Exercise brief: Wherever "tableData" turns up in the entries, copy out the line that holds it.

[Collected data entries]

——————————

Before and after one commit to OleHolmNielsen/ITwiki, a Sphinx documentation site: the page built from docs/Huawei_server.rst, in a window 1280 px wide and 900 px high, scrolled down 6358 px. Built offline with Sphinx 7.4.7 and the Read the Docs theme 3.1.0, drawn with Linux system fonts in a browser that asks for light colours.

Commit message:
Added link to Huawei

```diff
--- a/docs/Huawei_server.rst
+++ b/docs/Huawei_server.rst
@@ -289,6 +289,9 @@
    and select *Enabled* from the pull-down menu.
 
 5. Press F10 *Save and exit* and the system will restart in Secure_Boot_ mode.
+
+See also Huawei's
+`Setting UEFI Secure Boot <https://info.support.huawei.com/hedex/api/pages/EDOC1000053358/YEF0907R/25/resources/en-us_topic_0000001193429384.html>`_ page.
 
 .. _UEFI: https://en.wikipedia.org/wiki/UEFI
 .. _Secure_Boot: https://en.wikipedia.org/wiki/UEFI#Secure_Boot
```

——————————

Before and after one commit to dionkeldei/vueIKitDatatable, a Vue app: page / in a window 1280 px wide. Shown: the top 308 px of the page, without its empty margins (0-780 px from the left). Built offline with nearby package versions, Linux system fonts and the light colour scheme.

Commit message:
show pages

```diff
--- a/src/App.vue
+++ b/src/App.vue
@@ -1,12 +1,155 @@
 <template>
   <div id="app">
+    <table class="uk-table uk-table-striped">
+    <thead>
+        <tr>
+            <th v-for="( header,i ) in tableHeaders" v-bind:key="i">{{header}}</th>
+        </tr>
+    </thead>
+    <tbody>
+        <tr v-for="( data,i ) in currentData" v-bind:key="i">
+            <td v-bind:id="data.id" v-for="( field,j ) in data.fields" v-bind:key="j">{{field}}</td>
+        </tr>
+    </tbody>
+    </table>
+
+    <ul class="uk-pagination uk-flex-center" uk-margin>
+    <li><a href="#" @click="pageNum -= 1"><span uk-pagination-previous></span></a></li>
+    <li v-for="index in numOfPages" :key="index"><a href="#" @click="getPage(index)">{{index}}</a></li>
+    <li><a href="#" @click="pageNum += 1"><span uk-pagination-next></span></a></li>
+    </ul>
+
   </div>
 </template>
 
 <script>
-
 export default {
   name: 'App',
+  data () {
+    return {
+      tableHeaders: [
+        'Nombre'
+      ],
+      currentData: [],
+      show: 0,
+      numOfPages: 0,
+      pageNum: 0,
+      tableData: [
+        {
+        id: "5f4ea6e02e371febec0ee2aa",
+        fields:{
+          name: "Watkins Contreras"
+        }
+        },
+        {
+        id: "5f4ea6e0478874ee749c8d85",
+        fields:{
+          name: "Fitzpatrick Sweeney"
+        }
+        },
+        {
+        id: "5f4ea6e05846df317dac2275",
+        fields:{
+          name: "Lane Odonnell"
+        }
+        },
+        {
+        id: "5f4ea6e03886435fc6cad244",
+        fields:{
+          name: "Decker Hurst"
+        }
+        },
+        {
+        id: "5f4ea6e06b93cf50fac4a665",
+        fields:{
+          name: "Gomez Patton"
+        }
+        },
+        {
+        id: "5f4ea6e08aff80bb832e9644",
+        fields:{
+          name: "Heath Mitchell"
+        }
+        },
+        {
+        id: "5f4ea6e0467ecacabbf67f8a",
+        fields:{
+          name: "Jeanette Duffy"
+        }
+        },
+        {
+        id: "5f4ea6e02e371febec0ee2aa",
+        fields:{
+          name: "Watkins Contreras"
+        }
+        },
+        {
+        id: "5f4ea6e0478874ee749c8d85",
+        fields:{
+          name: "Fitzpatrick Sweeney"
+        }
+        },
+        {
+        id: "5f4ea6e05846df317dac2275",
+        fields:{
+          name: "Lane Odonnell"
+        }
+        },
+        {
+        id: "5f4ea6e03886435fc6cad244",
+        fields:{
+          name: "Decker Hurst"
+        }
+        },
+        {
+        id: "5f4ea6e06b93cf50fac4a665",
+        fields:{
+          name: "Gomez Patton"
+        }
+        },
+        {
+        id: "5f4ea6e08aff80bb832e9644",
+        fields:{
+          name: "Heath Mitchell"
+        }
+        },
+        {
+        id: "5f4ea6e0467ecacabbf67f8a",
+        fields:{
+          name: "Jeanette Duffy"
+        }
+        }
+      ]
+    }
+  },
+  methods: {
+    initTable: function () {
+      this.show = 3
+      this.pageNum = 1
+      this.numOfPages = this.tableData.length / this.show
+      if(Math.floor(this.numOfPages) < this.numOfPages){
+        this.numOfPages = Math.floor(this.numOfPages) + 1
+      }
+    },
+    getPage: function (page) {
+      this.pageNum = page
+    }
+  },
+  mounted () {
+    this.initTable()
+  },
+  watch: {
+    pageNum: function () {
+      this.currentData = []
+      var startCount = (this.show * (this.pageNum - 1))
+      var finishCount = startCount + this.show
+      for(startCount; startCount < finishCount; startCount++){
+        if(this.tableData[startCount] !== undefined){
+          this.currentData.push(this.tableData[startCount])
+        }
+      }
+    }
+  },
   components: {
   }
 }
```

——————————

Task answer:
+      tableData: [
+      this.numOfPages = this.tableData.length / this.show
+        if(this.tableData[startCount] !== undefined){
+          this.currentData.push(this.tableData[startCount])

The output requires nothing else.